Data to examine section start

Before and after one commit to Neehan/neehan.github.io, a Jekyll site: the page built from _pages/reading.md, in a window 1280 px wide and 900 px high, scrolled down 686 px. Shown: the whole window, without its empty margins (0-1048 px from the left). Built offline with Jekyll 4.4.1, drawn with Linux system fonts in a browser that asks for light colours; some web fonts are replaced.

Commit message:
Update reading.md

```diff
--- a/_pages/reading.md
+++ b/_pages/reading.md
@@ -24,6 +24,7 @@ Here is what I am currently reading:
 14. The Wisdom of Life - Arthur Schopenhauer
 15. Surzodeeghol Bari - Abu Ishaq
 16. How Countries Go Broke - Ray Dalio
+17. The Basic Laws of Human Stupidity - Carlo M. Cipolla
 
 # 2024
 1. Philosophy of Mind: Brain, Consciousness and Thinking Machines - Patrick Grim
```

Data to examine section end
Data to examine section start

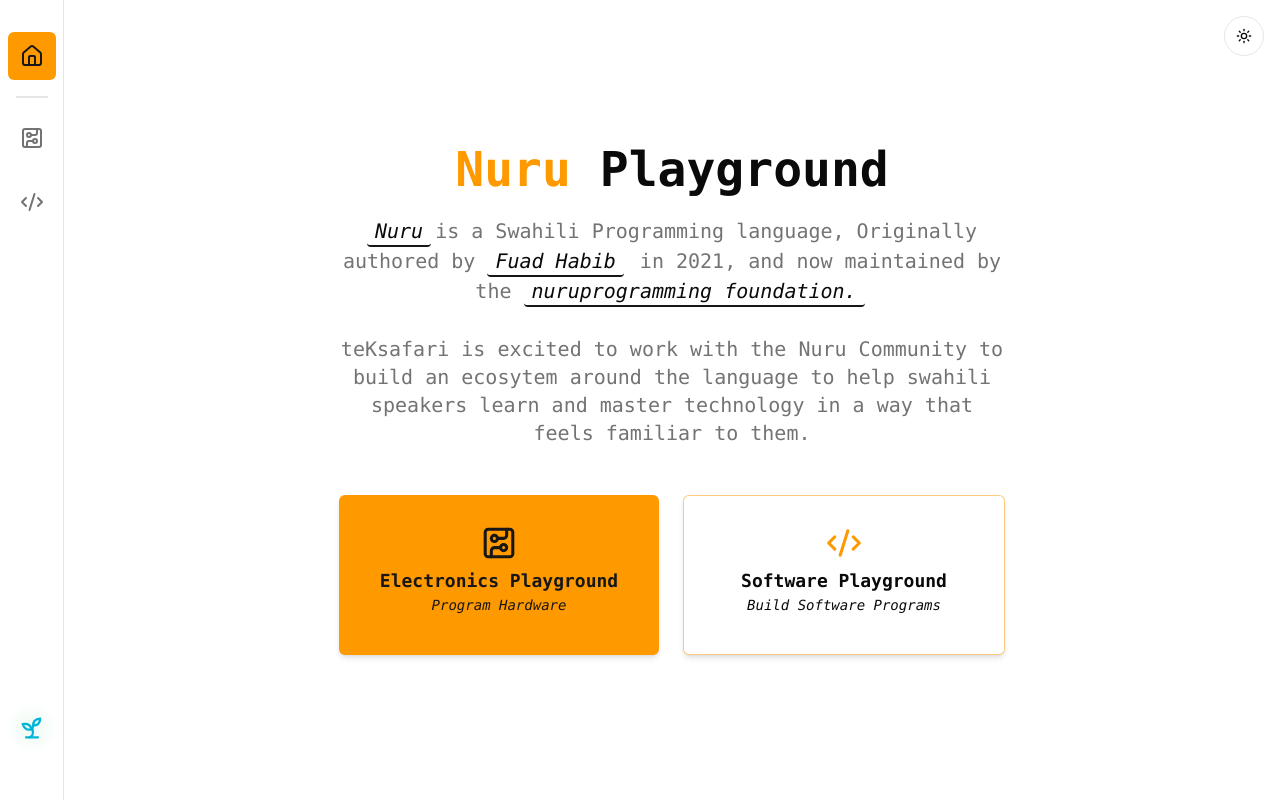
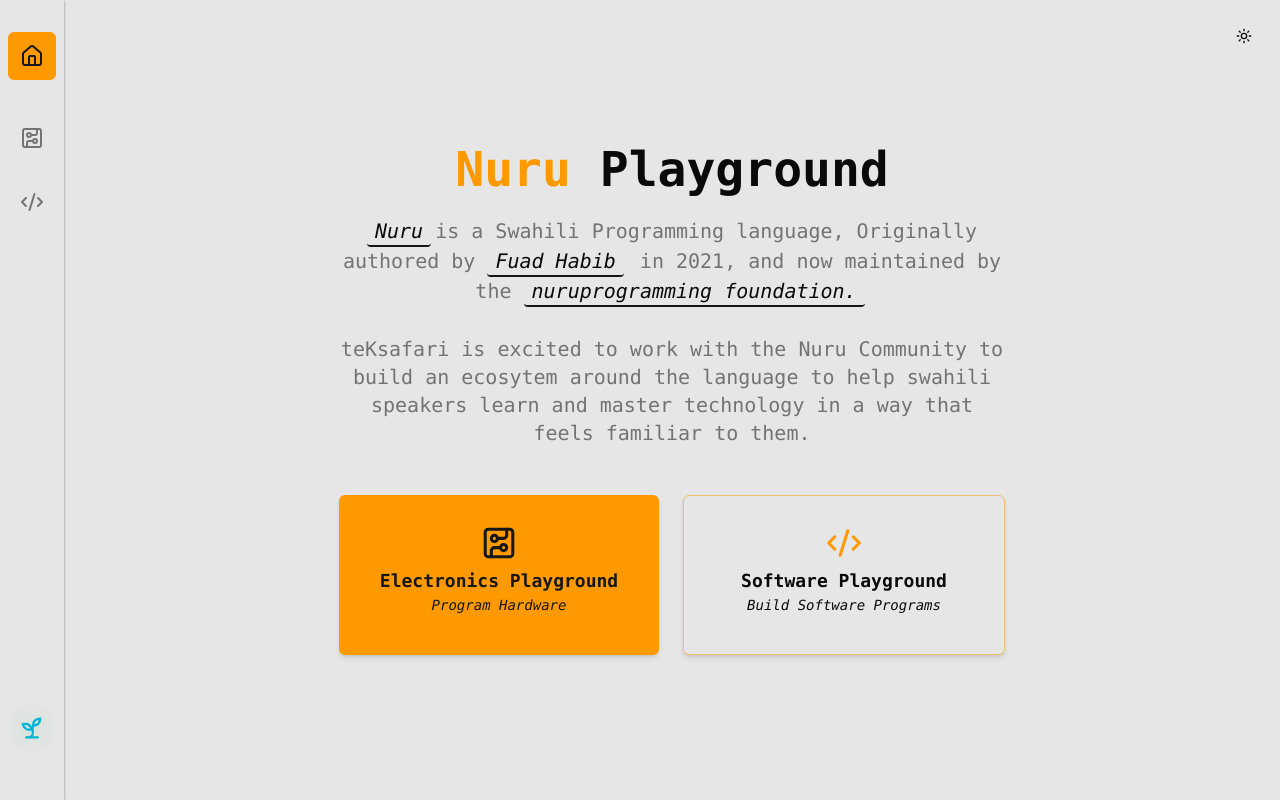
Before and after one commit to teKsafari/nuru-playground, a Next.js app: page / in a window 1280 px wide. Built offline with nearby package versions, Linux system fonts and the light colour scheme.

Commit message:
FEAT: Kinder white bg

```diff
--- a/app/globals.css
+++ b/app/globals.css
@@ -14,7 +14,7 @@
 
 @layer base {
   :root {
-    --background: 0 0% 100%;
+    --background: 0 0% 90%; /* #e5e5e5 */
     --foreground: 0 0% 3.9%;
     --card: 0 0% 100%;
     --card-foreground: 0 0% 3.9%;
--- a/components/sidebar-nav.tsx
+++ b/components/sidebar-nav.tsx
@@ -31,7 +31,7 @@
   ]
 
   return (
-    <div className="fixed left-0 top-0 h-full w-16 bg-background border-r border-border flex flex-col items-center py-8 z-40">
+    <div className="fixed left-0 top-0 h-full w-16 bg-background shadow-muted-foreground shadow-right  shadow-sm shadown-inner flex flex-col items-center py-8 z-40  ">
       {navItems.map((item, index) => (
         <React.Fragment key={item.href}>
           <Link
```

Data to examine section end
Data to examine section start

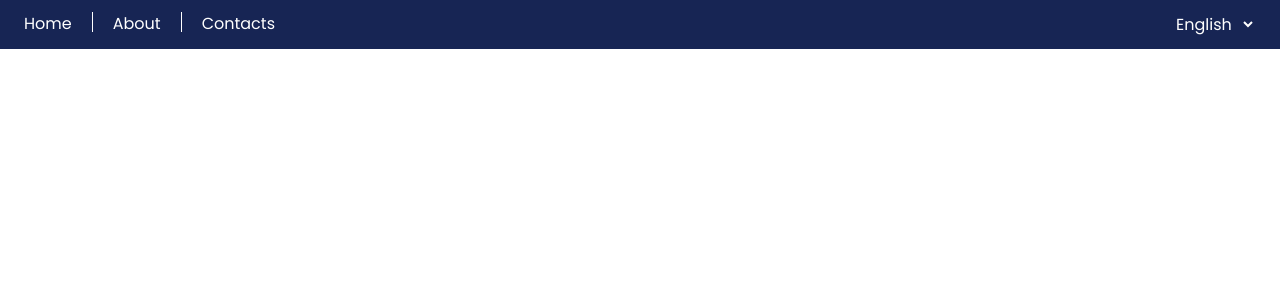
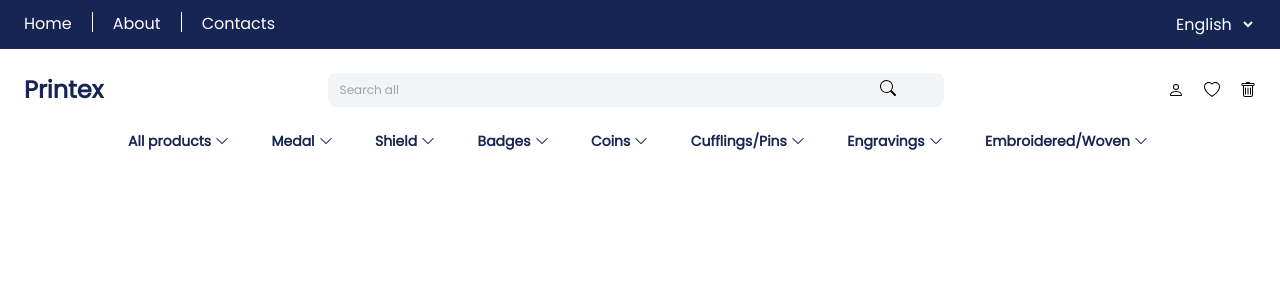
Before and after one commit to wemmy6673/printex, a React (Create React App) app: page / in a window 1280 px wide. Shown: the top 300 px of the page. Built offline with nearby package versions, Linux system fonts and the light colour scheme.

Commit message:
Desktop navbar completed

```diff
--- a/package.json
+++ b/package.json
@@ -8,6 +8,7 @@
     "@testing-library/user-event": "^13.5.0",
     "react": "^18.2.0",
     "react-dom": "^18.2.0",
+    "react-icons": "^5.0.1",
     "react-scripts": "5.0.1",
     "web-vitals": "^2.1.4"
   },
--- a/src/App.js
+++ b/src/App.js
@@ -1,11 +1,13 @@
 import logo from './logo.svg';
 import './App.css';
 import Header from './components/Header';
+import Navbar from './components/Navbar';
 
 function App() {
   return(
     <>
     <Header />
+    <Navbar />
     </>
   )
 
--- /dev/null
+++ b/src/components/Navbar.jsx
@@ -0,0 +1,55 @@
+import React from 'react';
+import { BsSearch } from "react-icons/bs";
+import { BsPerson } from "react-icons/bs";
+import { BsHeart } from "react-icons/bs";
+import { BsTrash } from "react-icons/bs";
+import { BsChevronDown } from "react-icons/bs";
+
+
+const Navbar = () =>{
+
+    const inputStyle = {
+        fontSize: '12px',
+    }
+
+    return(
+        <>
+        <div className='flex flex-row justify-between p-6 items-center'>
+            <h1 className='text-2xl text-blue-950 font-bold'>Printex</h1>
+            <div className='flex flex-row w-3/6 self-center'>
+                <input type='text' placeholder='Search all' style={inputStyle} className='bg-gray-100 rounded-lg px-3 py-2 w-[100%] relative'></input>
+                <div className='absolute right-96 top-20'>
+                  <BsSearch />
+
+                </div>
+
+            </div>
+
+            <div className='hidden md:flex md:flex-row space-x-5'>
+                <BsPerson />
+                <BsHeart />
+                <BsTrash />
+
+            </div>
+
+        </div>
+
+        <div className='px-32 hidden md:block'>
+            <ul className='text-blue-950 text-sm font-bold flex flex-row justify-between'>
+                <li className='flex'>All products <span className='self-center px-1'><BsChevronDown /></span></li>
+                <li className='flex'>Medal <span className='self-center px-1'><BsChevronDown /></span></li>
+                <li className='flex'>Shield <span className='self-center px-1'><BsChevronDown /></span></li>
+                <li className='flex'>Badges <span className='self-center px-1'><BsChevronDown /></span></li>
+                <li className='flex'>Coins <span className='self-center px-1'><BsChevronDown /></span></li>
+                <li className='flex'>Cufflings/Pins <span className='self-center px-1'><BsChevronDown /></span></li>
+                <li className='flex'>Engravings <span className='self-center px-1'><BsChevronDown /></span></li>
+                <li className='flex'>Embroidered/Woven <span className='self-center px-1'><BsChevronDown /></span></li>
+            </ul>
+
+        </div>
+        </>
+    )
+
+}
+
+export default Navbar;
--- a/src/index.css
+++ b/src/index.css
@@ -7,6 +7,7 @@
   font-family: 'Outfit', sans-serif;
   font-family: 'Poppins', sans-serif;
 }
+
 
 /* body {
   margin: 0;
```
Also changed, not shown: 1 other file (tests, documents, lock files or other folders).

Data to examine section end

● **The task**: Could you filter the entries above for lines holding the string "reading" and copy them?

● **Response to the task**:
Before and after one commit to Neehan/neehan.github.io, a Jekyll site: the page built from _pages/reading.md, in a window 1280 px wide and 900 px high, scrolled down 686 px. Shown: the whole window, without its empty margins (0-1048 px from the left). Built offline with Jekyll 4.4.1, drawn with Linux system fonts in a browser that asks for light colours; some web fonts are replaced.
Update reading.md
--- a/_pages/reading.md
+++ b/_pages/reading.md
@@ -24,6 +24,7 @@ Here is what I am currently reading:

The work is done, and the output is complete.